The closer we get to home, the more dreamlike (and vaporous?) the movie’s spell seems to become. Tomorrow’s the end-of-year Year 11 school barbecue and the boys who’ll be there won’t quite offer the glittering tormented passion of Edward and Jacob, but still. There’s a real moon overhead, not a new moon but a waxing crescent, setting in a thin sliver of lunar promise. It’s not as spectacular as that Hollywood stock footage we’ve just been watching, sure, but if you’re 16 and in love, it’s still something you could conceivably howl at.

Cate Kennedy
Cate Kennedy is the author of Dark Roots and The World Beneath. She writes poetry, short stories and novels, and has written for the New Yorker.

From the front page

Image of former NSW premier Gladys Berejiklian in September.

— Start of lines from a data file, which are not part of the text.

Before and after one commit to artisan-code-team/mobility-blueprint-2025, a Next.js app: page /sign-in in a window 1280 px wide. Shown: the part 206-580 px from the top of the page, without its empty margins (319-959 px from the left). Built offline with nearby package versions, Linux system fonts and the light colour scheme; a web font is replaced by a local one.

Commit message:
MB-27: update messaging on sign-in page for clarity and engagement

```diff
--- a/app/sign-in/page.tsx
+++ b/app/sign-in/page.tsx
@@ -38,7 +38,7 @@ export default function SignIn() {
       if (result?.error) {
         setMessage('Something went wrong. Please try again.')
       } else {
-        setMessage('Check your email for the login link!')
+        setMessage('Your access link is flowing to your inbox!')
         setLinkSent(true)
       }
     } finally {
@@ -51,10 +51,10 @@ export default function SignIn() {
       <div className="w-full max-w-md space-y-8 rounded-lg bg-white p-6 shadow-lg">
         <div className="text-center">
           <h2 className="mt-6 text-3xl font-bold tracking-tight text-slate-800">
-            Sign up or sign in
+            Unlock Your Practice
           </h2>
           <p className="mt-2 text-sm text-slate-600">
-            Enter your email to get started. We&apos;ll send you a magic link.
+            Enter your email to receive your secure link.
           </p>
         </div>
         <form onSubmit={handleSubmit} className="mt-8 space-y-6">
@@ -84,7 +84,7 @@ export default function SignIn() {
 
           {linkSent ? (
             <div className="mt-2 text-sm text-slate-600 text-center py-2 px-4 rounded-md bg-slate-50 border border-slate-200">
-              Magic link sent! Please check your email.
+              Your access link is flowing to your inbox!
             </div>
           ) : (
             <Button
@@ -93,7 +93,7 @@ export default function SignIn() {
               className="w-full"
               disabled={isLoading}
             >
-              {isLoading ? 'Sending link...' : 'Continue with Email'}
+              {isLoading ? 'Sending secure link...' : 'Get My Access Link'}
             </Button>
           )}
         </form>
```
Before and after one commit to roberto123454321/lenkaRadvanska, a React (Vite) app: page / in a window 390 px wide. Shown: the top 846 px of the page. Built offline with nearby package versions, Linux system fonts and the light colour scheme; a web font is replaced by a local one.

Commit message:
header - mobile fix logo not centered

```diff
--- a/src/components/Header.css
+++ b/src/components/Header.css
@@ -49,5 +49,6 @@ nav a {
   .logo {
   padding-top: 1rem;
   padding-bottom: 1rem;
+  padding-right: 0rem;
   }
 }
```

Image © Dan Himbrechts / AAP Images

Gladys for Warringah?

In attempting to take down an independent MP, Morrison is helping pro-integrity candidates across the country

Image of Oscar Isaac as William Tell in The Card Counter. Photograph © Focus Features

Debt burden: Paul Schrader’s ‘The Card Counter’

The acclaimed writer-director indulges his experimental streak in a thriller that inverts the popular conception of the gambling man

Still from ‘No Time To Die’

The Bond market: ‘Dune’ and ‘No Time To Die’

Blockbuster season begins with a middling 007 and a must-see sci-fi epic

Image of Opposition Leader Anthony Albanese during Question Time earlier this week. Image © Mick Tsikas / AAP Images

Go figure

How did Labor end up with an emissions-reduction target of just 43 per cent?

In This Issue

Illustration by Jeff Fisher.


Illustration by Jeff Fisher.

Keith Windschuttle


The girl in the room

The biggest loser

Harry Kakavas and problem gamblers

More in The Nation Reviewed

Illustration by Jeff Fisher

Declaration of independents

The success of Indi MP Helen Haines points to more non-aligned voices in parliament

Illustration by Jeff Fisher

Echidna poo has changed our understanding of human evolution

Citizen science is not only helping echidna conservation, but changing how we think about evolution

Illustration by Jeff Fisher

Suspended from the rock

Rock-climbers at Arapiles/Dyurrite say the parks department has misled traditional owners over climb closures

Illustration by Jeff Fisher

Pride of place

Why the Bondi Memorial honouring victims of Sydney’s LGBTIQ hate-crime epidemic matters for victims and their families

Online exclusives

Image of Oscar Isaac as William Tell in The Card Counter. Photograph © Focus Features

Debt burden: Paul Schrader’s ‘The Card Counter’

The acclaimed writer-director indulges his experimental streak in a thriller that inverts the popular conception of the gambling man

Image of The Beatles and Yoko Ono during the ‘Let It Be’ sessions. Image © Apple Records / Disney+

‘Get Back’ is ‘slow TV’ for Beatles nuts

Despite plenty of magical moments, Peter Jackson’s eight-hour epic is the work of a fanatic, and will likely only be watched in full by other fanatics

Image of John Wilson in How To with John Wilson. Image courtesy of HBO / Binge

Candid camera: ‘How To with John Wilson’

Both delightfully droll and genuinely moving, John Wilson’s idiosyncratic documentary series is this month’s streaming standout

Image of Clint Eastwood in Cry Macho. Image © Claire Folger / Warner Bros.

Slow motions: Clint Eastwood’s ‘Cry Macho’

Despite patient filmmaking, the 91-year-old director’s elegiac feature is unable to escape the legend of the man